What you should do → Write out the entire listing below exactly as it appears, minus any pictures.

*** Source information ***

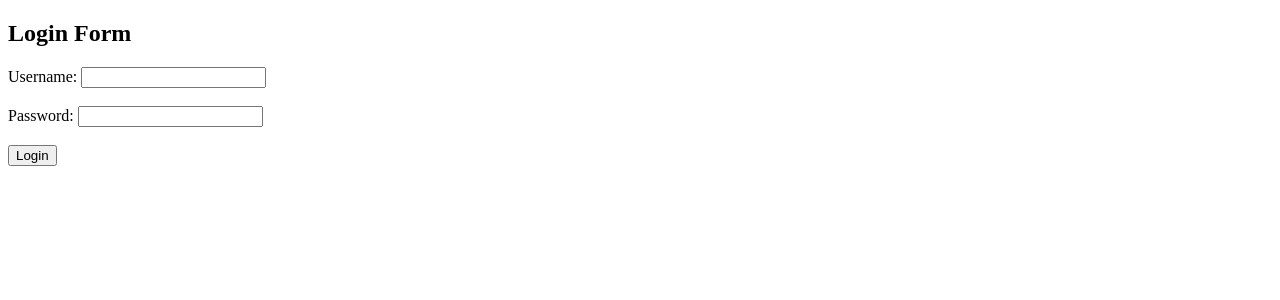
Repository: v-vek-kannan/servlets
Page: http://localhost/project/
An editor plug-in stored every save of this project. The page is shown before and after the next save, followed by the edit.
The browser window is 1280 px wide. The pictures show the whole page.
The page is served by Tomcat 10. Nobody is signed in. The application's start-up code is not run. Other server files are loaded and not shown.

Above is the page before, as saved 2025-04-25 07:08:19.

### project/src/main/webapp/index.jsp
<%@ page language="java" contentType="text/html; charset=UTF-8"
    pageEncoding="UTF-8"%>
<!DOCTYPE html>
<html>
<head>
<meta charset="UTF-8">
<title>Insert title here</title>
</head>
<body>
<h2>Login Form</h2>
    <form action="login" method="post">
        Username: <input type="text" name="username" required><br><br>
        Password: <input type="password" name="password" required><br><br>
        <input type="submit" value="Login">
    </form>
</body>
</html>

After the next save:
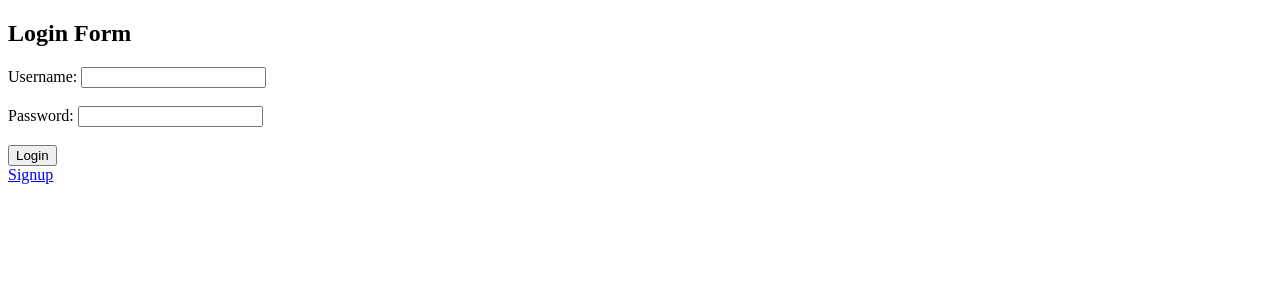
Saved 12 s later.
--- a/project/src/main/webapp/index.jsp
+++ b/project/src/main/webapp/index.jsp
@@ -13,5 +13,6 @@
         Password: <input type="password" name="password" required><br><br>
         <input type="submit" value="Login">
     </form>
+    <a href="/signup">Signup</a>
 </body>
 </html>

*** End of Source information ***

Reply to the task →
Repository: v-vek-kannan/servlets
Page: http://localhost/project/
An editor plug-in stored every save of this project. The page is shown before and after the next save, followed by the edit.
The browser window is 1280 px wide. The pictures show the whole page.
The page is served by Tomcat 10. Nobody is signed in. The application's start-up code is not run. Other server files are loaded and not shown.

Above is the page before, as saved 2025-04-25 07:08:19.

### project/src/main/webapp/index.jsp
<%@ page language="java" contentType="text/html; charset=UTF-8"
    pageEncoding="UTF-8"%>
<!DOCTYPE html>
<html>
<head>
<meta charset="UTF-8">
<title>Insert title here</title>
</head>
<body>
<h2>Login Form</h2>
    <form action="login" method="post">
        Username: <input type="text" name="username" required><br><br>
        Password: <input type="password" name="password" required><br><br>
        <input type="submit" value="Login">
    </form>
</body>
</html>

After the next save:
Saved 12 s later.
--- a/project/src/main/webapp/index.jsp
+++ b/project/src/main/webapp/index.jsp
@@ -13,5 +13,6 @@
         Password: <input type="password" name="password" required><br><br>
         <input type="submit" value="Login">
     </form>
+    <a href="/signup">Signup</a>
 </body>
 </html>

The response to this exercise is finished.